CRIMESPREE COOKS WITH ROB HART

The Philosophy of Chili This is not a recipe, because recipes are for nerds.  This is more a how-to manual meant for people who like to eyeball stuff, which is generally how I cook. But in a larger sense, we’re talking about chili. It is the ultimate “anything goes” dish. You can make a killer chili with any kind of meat. You can include beans or no beans. You can amp it up with rare peppers and short rib, or throw in some ground beef and powdered spices from the pantry. At the end, you will still have chili.  Point is, chili can be highfalutin, but it doesn’t have to be, and sometimes it’s better when it’s explicitly not. ...

REVIEW OF TAKE-OUT AND OTHER TALES OF CULINARY CRI...

Someone once noticed that actor Brad Pitt has a scene where he’s eating something in almost every one of his movies. So naturally the Internet compiled the film clips into a video mashup. Similarly, someone realized that several of Rob Hart’s short storied involved food in some capacity: a New York City bagel shop owner, a crime boss named after a drink, even the cut-throat world of food trucks. Rob Hart has established himself as the Brad Pitt of crime fiction. These short stories and more have been collected in his new anthology, TAKE-OUT AND OTHER TALES OF CULINARY CRIME, from Polis Books. While he is best known for his hard-boiled Ash...

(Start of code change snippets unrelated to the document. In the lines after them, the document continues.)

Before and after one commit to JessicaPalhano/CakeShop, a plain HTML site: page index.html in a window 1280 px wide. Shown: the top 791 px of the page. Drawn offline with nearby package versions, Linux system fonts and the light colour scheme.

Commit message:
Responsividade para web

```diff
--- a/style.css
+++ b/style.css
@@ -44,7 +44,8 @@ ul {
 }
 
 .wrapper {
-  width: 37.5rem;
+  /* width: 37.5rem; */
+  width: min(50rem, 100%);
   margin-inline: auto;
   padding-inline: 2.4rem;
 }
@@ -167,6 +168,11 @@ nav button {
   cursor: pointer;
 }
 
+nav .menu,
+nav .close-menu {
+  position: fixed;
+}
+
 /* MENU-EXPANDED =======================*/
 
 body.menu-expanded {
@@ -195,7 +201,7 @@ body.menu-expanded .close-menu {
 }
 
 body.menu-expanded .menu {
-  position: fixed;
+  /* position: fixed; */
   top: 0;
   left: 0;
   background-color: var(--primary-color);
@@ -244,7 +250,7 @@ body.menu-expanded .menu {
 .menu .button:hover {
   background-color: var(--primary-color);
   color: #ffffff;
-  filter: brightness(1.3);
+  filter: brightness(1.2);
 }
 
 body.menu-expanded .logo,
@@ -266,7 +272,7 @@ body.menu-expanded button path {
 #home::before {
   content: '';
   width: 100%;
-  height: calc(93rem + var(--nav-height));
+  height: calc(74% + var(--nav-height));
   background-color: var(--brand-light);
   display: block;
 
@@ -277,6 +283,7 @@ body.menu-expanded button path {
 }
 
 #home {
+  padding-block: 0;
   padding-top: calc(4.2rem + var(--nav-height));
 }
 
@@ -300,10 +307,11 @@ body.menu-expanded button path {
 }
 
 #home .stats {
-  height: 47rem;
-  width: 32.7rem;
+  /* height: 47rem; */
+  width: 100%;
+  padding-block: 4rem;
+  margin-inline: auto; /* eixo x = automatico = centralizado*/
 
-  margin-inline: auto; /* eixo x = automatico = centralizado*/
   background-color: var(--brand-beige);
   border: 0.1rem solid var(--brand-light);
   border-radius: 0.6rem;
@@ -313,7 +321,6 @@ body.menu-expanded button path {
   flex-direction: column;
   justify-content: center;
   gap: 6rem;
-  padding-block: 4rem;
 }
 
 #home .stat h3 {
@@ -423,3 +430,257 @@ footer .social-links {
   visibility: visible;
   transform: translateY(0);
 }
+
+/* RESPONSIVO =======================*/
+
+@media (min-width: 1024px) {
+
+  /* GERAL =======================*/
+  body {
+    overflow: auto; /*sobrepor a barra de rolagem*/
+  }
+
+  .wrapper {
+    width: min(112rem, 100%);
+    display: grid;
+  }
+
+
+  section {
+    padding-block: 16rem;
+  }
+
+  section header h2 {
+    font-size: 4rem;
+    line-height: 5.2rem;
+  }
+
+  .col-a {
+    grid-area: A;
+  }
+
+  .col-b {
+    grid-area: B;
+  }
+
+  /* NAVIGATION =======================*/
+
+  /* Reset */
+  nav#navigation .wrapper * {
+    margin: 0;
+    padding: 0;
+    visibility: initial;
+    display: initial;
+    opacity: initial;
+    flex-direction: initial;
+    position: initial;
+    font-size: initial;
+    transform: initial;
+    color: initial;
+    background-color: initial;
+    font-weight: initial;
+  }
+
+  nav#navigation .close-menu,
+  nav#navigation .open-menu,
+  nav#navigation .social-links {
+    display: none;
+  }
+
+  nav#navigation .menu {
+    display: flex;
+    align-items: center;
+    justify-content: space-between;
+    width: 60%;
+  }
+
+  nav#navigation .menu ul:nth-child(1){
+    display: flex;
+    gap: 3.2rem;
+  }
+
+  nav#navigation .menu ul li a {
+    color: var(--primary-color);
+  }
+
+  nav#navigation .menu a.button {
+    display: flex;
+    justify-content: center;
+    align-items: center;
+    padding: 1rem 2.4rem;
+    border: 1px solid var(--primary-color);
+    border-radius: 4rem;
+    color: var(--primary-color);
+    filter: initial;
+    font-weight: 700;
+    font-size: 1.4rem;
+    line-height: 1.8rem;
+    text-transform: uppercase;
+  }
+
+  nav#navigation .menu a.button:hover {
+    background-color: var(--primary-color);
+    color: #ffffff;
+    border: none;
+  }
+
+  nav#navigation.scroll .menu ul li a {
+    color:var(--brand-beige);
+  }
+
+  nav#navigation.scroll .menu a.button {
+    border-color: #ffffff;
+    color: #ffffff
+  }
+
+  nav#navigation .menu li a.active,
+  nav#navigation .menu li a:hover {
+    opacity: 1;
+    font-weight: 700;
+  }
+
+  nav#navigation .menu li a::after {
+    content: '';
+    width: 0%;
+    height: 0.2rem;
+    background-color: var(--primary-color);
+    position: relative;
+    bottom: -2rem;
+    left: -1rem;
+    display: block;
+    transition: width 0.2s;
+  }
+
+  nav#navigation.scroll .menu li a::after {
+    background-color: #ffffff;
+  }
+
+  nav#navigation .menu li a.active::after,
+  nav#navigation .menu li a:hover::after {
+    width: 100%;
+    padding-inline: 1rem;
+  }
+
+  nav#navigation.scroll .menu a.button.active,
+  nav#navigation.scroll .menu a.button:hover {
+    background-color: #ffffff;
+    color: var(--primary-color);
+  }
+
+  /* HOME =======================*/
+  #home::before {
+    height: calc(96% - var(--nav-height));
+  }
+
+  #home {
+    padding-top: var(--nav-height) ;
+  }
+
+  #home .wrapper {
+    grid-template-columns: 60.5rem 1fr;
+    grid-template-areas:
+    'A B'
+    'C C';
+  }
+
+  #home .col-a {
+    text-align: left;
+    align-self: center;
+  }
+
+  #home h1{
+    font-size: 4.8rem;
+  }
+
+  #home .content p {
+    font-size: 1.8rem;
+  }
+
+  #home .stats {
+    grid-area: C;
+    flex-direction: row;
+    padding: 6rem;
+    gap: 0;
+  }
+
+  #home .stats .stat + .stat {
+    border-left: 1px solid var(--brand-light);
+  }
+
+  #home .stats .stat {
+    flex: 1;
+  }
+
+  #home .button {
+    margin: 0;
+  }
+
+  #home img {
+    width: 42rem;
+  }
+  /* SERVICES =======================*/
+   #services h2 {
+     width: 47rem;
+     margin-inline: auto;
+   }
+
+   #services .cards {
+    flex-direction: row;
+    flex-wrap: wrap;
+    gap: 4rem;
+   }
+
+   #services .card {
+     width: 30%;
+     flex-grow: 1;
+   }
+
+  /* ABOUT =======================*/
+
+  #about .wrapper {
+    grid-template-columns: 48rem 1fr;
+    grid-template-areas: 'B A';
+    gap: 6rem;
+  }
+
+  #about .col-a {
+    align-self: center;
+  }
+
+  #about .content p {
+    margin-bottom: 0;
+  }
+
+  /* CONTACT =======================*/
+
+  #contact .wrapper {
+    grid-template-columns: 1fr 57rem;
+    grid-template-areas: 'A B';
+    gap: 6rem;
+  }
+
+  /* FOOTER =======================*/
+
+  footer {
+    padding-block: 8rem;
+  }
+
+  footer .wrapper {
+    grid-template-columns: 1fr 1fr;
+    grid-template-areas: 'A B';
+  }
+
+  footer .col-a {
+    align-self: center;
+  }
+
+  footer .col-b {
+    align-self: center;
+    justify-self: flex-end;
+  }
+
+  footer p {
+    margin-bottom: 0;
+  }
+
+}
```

REVIEW OF POTTER’S FIELD BY ROB HART

POTTER’S FIELD Rob Hart July 10, 2018 Polis Books   Some people seem to never grow up. For Ash McKenna’s, that meant spending his days in an eternal funk, unable to crawl out of the emotional pit he found himself in after the death of his firefighter father during the 9/11 tragedy. Spiraling out control, Ash kept himself in booze and pills by doing odd jobs for local New York crime boss Ginny Tonic. A self-described “blunt instrument,” Ash would just need to be pointed at a person, place, or thing. Then he’d punch it until it would break. Ash wasn’t a bad guy, but he was an incomplete version of a human being. He was pure Id,...

REVIEW OF THE WOMAN FROM PRAGUE BY ROB HART

It’s a fact that no matter what, people change. Humans are a product of their experiences. The good things and the bad things all go into the messy, bitter stew of our souls. These are the things that make us the people that we are. This is also one of the biggest differences between real life people and the pop culture creations that we all like reading about. Fact-is-fact: After 76 years, Captain America is still Captain America. There may be controversial stories here and there, but at the end of the day, Cap will still be Cap. Fans have been reading about Jack Reacher kicking ass for 21 novels, with the comforting fact that the...

Ten Writing Lessons From Krav Maga

When I started taking Krav Maga my writing pal James Queally asked if I was taking it because I wanted to more accurately write about throwing a punch. I told him, no, that’s ridiculous. I was doing it because I was afraid of my daughter. She’s two and a half now. It’s like living with Leatherface. Peril in every direction. I’ve been doing it for a year and passed the test for P1 (there are five practitioner levels). Not to say I’m proficient in any of this—a lot of the time I still feel like Bambi slipping on the ice, sliding into a snowbank. Turns out though, James was on to something—I’ve discovered a couple of writing lessons courtesy...